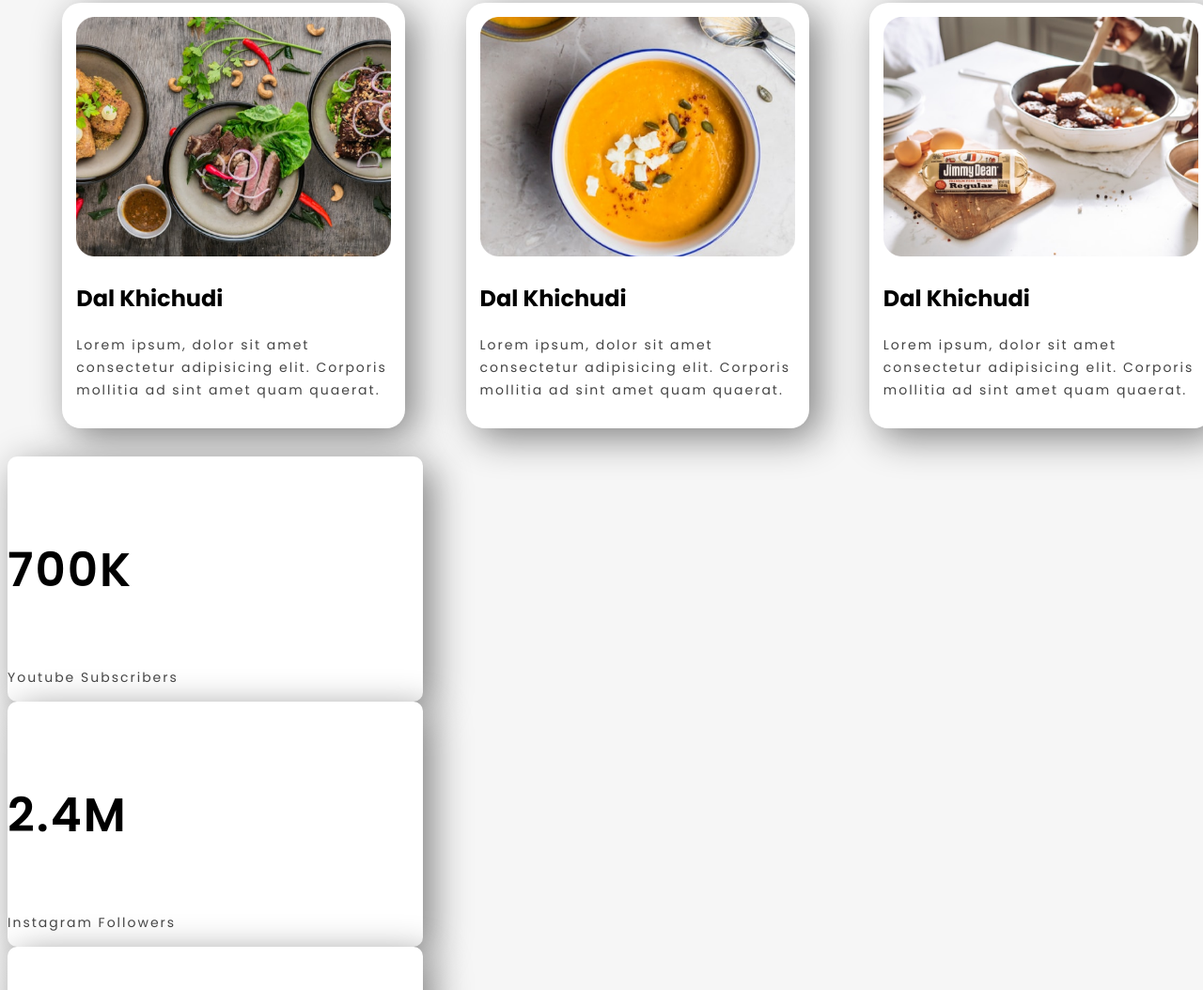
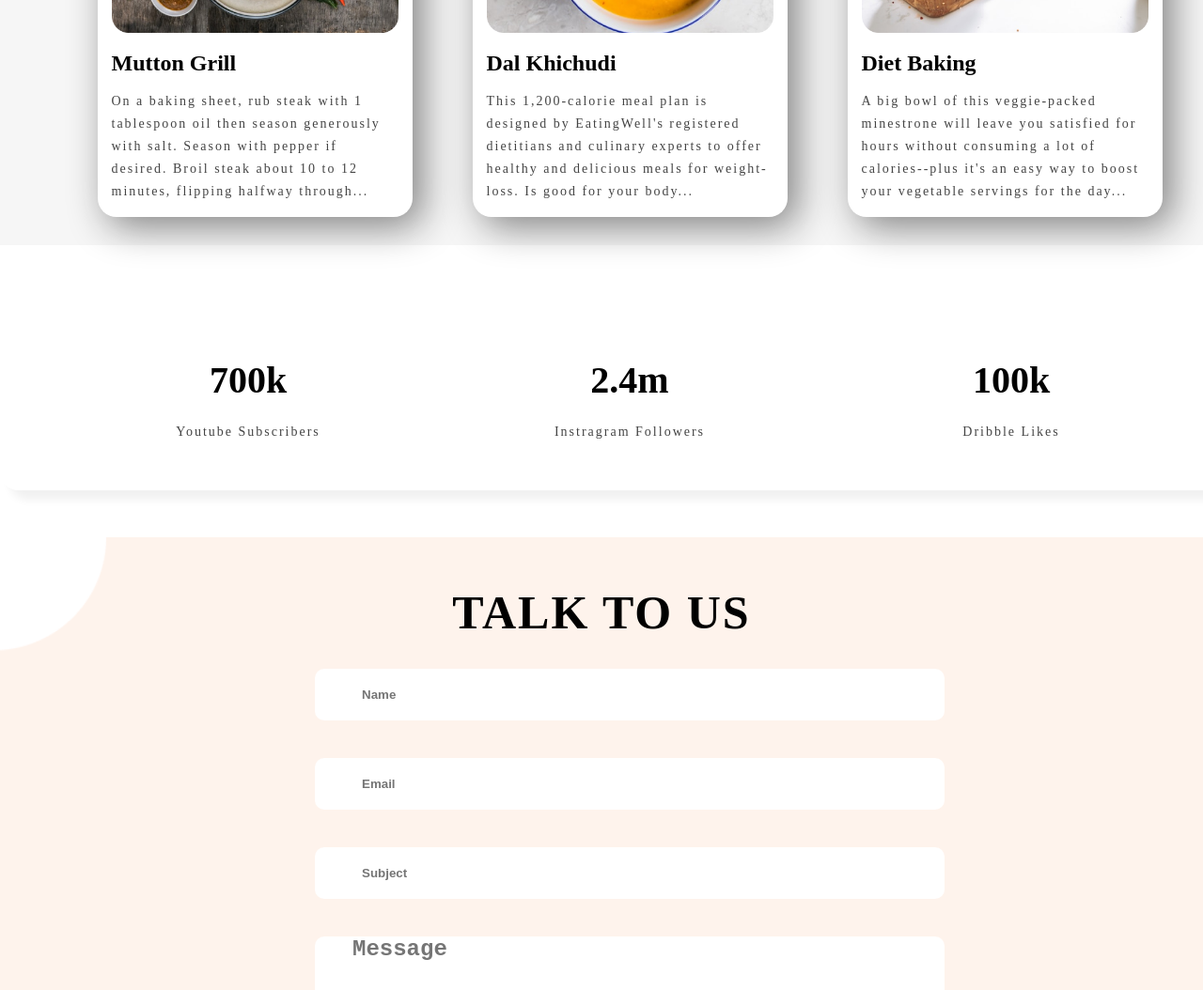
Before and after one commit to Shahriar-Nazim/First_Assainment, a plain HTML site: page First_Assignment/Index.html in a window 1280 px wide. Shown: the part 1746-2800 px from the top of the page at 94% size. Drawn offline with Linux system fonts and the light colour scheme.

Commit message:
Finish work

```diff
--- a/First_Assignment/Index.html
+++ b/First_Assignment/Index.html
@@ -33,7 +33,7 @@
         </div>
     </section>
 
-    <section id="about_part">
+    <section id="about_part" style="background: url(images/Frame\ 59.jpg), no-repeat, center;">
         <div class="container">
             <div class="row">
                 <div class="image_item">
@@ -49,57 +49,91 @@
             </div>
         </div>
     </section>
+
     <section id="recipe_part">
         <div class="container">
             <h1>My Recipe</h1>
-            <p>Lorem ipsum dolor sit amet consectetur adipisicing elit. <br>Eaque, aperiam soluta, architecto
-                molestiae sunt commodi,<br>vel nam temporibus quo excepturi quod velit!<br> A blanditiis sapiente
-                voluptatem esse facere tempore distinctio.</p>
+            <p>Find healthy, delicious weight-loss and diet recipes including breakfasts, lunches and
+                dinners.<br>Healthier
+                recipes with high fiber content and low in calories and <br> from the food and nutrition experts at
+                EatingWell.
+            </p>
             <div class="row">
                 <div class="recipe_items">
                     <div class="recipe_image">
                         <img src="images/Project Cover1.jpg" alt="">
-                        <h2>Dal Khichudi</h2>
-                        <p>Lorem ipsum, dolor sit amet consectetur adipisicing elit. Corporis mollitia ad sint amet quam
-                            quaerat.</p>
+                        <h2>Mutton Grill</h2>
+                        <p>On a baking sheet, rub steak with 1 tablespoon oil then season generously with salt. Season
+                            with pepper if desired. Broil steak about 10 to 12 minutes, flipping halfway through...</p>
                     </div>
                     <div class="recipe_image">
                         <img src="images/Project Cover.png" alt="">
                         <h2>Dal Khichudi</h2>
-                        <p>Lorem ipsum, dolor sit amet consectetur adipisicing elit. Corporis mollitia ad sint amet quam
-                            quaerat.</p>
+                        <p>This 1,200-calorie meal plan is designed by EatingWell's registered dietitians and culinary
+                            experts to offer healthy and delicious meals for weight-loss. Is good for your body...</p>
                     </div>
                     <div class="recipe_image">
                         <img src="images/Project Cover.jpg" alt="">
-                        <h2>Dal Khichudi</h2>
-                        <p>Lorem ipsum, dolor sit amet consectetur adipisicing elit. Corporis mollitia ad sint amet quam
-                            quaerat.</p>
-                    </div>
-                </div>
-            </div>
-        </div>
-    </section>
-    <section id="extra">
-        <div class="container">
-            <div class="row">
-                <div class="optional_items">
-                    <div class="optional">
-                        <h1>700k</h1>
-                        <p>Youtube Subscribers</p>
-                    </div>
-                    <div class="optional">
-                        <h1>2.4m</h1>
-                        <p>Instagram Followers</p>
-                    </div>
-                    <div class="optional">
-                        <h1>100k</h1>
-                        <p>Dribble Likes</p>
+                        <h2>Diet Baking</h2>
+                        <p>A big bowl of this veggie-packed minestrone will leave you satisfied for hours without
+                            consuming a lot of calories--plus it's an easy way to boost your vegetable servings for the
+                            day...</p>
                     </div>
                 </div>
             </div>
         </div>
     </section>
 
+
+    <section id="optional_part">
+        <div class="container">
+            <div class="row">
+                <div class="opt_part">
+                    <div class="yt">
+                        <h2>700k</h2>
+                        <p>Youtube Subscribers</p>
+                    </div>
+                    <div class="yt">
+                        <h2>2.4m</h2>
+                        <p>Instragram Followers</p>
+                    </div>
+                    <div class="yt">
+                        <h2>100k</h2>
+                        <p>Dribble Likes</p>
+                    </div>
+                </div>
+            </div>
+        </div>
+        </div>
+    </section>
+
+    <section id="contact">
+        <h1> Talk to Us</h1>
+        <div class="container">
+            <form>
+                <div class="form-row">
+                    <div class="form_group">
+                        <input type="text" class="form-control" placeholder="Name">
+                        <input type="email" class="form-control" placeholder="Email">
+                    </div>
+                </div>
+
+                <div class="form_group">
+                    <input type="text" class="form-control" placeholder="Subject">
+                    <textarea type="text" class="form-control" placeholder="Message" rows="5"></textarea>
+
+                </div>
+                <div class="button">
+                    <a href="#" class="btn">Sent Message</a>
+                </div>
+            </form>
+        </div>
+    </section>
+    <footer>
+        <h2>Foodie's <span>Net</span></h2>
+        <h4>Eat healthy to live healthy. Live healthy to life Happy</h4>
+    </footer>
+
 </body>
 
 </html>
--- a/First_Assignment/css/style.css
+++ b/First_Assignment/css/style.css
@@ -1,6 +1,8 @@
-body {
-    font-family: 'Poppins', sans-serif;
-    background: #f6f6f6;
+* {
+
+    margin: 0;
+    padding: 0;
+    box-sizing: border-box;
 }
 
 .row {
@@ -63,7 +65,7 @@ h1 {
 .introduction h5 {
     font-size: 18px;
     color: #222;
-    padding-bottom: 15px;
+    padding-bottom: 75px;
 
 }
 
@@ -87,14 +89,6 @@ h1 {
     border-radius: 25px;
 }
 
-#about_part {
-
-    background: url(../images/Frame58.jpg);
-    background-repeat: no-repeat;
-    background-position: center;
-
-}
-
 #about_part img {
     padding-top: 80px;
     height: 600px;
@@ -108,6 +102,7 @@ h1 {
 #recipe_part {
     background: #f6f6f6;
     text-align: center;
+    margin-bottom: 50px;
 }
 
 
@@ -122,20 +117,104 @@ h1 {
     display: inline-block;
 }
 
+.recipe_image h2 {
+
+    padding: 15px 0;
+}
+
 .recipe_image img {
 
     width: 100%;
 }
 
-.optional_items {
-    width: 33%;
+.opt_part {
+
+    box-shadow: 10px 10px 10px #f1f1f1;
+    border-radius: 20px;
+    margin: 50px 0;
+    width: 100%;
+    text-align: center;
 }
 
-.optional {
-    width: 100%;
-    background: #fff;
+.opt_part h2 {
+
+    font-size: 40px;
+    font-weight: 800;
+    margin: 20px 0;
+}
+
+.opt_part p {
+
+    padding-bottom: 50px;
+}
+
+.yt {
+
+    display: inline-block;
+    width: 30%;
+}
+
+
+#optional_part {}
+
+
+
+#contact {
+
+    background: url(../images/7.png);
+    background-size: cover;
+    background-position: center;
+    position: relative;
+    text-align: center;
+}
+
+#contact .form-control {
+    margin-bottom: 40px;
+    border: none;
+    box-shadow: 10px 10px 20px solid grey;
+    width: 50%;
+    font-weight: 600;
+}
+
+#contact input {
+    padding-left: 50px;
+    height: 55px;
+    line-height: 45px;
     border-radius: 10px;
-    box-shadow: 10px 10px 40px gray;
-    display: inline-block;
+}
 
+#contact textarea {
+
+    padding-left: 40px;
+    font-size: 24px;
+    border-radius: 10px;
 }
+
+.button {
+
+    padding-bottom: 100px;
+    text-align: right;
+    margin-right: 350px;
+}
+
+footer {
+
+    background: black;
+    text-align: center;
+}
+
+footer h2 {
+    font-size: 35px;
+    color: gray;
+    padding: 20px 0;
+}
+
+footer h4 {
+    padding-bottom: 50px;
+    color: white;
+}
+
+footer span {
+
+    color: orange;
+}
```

⁂

PROBLEM: Return the full listing exactly as it appears above, without its pictures.

TASK OUTPUT:
Before and after one commit to Shahriar-Nazim/First_Assainment, a plain HTML site: page First_Assignment/Index.html in a window 1280 px wide. Shown: the part 1746-2800 px from the top of the page at 94% size. Drawn offline with Linux system fonts and the light colour scheme.

Commit message:
Finish work

```diff
--- a/First_Assignment/Index.html
+++ b/First_Assignment/Index.html
@@ -33,7 +33,7 @@
         </div>
     </section>
 
-    <section id="about_part">
+    <section id="about_part" style="background: url(images/Frame\ 59.jpg), no-repeat, center;">
         <div class="container">
             <div class="row">
                 <div class="image_item">
@@ -49,57 +49,91 @@
             </div>
         </div>
     </section>
+
     <section id="recipe_part">
         <div class="container">
             <h1>My Recipe</h1>
-            <p>Lorem ipsum dolor sit amet consectetur adipisicing elit. <br>Eaque, aperiam soluta, architecto
-                molestiae sunt commodi,<br>vel nam temporibus quo excepturi quod velit!<br> A blanditiis sapiente
-                voluptatem esse facere tempore distinctio.</p>
+            <p>Find healthy, delicious weight-loss and diet recipes including breakfasts, lunches and
+                dinners.<br>Healthier
+                recipes with high fiber content and low in calories and <br> from the food and nutrition experts at
+                EatingWell.
+            </p>
             <div class="row">
                 <div class="recipe_items">
                     <div class="recipe_image">
                         <img src="images/Project Cover1.jpg" alt="">
-                        <h2>Dal Khichudi</h2>
-                        <p>Lorem ipsum, dolor sit amet consectetur adipisicing elit. Corporis mollitia ad sint amet quam
-                            quaerat.</p>
+                        <h2>Mutton Grill</h2>
+                        <p>On a baking sheet, rub steak with 1 tablespoon oil then season generously with salt. Season
+                            with pepper if desired. Broil steak about 10 to 12 minutes, flipping halfway through...</p>
                     </div>
                     <div class="recipe_image">
                         <img src="images/Project Cover.png" alt="">
                         <h2>Dal Khichudi</h2>
-                        <p>Lorem ipsum, dolor sit amet consectetur adipisicing elit. Corporis mollitia ad sint amet quam
-                            quaerat.</p>
+                        <p>This 1,200-calorie meal plan is designed by EatingWell's registered dietitians and culinary
+                            experts to offer healthy and delicious meals for weight-loss. Is good for your body...</p>
                     </div>
                     <div class="recipe_image">
                         <img src="images/Project Cover.jpg" alt="">
-                        <h2>Dal Khichudi</h2>
-                        <p>Lorem ipsum, dolor sit amet consectetur adipisicing elit. Corporis mollitia ad sint amet quam
-                            quaerat.</p>
-                    </div>
-                </div>
-            </div>
-        </div>
-    </section>
-    <section id="extra">
-        <div class="container">
-            <div class="row">
-                <div class="optional_items">
-                    <div class="optional">
-                        <h1>700k</h1>
-                        <p>Youtube Subscribers</p>
-                    </div>
-                    <div class="optional">
-                        <h1>2.4m</h1>
-                        <p>Instagram Followers</p>
-                    </div>
-                    <div class="optional">
-                        <h1>100k</h1>
-                        <p>Dribble Likes</p>
+                        <h2>Diet Baking</h2>
+                        <p>A big bowl of this veggie-packed minestrone will leave you satisfied for hours without
+                            consuming a lot of calories--plus it's an easy way to boost your vegetable servings for the
+                            day...</p>
                     </div>
                 </div>
             </div>
         </div>
     </section>
 
+
+    <section id="optional_part">
+        <div class="container">
+            <div class="row">
+                <div class="opt_part">
+                    <div class="yt">
+                        <h2>700k</h2>
+                        <p>Youtube Subscribers</p>
+                    </div>
+                    <div class="yt">
+                        <h2>2.4m</h2>
+                        <p>Instragram Followers</p>
+                    </div>
+                    <div class="yt">
+                        <h2>100k</h2>
+                        <p>Dribble Likes</p>
+                    </div>
+                </div>
+            </div>
+        </div>
+        </div>
+    </section>
+
+    <section id="contact">
+        <h1> Talk to Us</h1>
+        <div class="container">
+            <form>
+                <div class="form-row">
+                    <div class="form_group">
+                        <input type="text" class="form-control" placeholder="Name">
+                        <input type="email" class="form-control" placeholder="Email">
+                    </div>
+                </div>
+
+                <div class="form_group">
+                    <input type="text" class="form-control" placeholder="Subject">
+                    <textarea type="text" class="form-control" placeholder="Message" rows="5"></textarea>
+
+                </div>
+                <div class="button">
+                    <a href="#" class="btn">Sent Message</a>
+                </div>
+            </form>
+        </div>
+    </section>
+    <footer>
+        <h2>Foodie's <span>Net</span></h2>
+        <h4>Eat healthy to live healthy. Live healthy to life Happy</h4>
+    </footer>
+
 </body>
 
 </html>
--- a/First_Assignment/css/style.css
+++ b/First_Assignment/css/style.css
@@ -1,6 +1,8 @@
-body {
-    font-family: 'Poppins', sans-serif;
-    background: #f6f6f6;
+* {
+
+    margin: 0;
+    padding: 0;
+    box-sizing: border-box;
 }
 
 .row {
@@ -63,7 +65,7 @@ h1 {
 .introduction h5 {
     font-size: 18px;
     color: #222;
-    padding-bottom: 15px;
+    padding-bottom: 75px;
 
 }
 
@@ -87,14 +89,6 @@ h1 {
     border-radius: 25px;
 }
 
-#about_part {
-
-    background: url(../images/Frame58.jpg);
-    background-repeat: no-repeat;
-    background-position: center;
-
-}
-
 #about_part img {
     padding-top: 80px;
     height: 600px;
@@ -108,6 +102,7 @@ h1 {
 #recipe_part {
     background: #f6f6f6;
     text-align: center;
+    margin-bottom: 50px;
 }
 
 
@@ -122,20 +117,104 @@ h1 {
     display: inline-block;
 }
 
+.recipe_image h2 {
+
+    padding: 15px 0;
+}
+
 .recipe_image img {
 
     width: 100%;
 }
 
-.optional_items {
-    width: 33%;
+.opt_part {
+
+    box-shadow: 10px 10px 10px #f1f1f1;
+    border-radius: 20px;
+    margin: 50px 0;
+    width: 100%;
+    text-align: center;
 }
 
-.optional {
-    width: 100%;
-    background: #fff;
+.opt_part h2 {
+
+    font-size: 40px;
+    font-weight: 800;
+    margin: 20px 0;
+}
+
+.opt_part p {
+
+    padding-bottom: 50px;
+}
+
+.yt {
+
+    display: inline-block;
+    width: 30%;
+}
+
+
+#optional_part {}
+
+
+
+#contact {
+
+    background: url(../images/7.png);
+    background-size: cover;
+    background-position: center;
+    position: relative;
+    text-align: center;
+}
+
+#contact .form-control {
+    margin-bottom: 40px;
+    border: none;
+    box-shadow: 10px 10px 20px solid grey;
+    width: 50%;
+    font-weight: 600;
+}
+
+#contact input {
+    padding-left: 50px;
+    height: 55px;
+    line-height: 45px;
     border-radius: 10px;
-    box-shadow: 10px 10px 40px gray;
-    display: inline-block;
+}
 
+#contact textarea {
+
+    padding-left: 40px;
+    font-size: 24px;
+    border-radius: 10px;
 }
+
+.button {
+
+    padding-bottom: 100px;
+    text-align: right;
+    margin-right: 350px;
+}
+
+footer {
+
+    background: black;
+    text-align: center;
+}
+
+footer h2 {
+    font-size: 35px;
+    color: gray;
+    padding: 20px 0;
+}
+
+footer h4 {
+    padding-bottom: 50px;
+    color: white;
+}
+
+footer span {
+
+    color: orange;
+}
```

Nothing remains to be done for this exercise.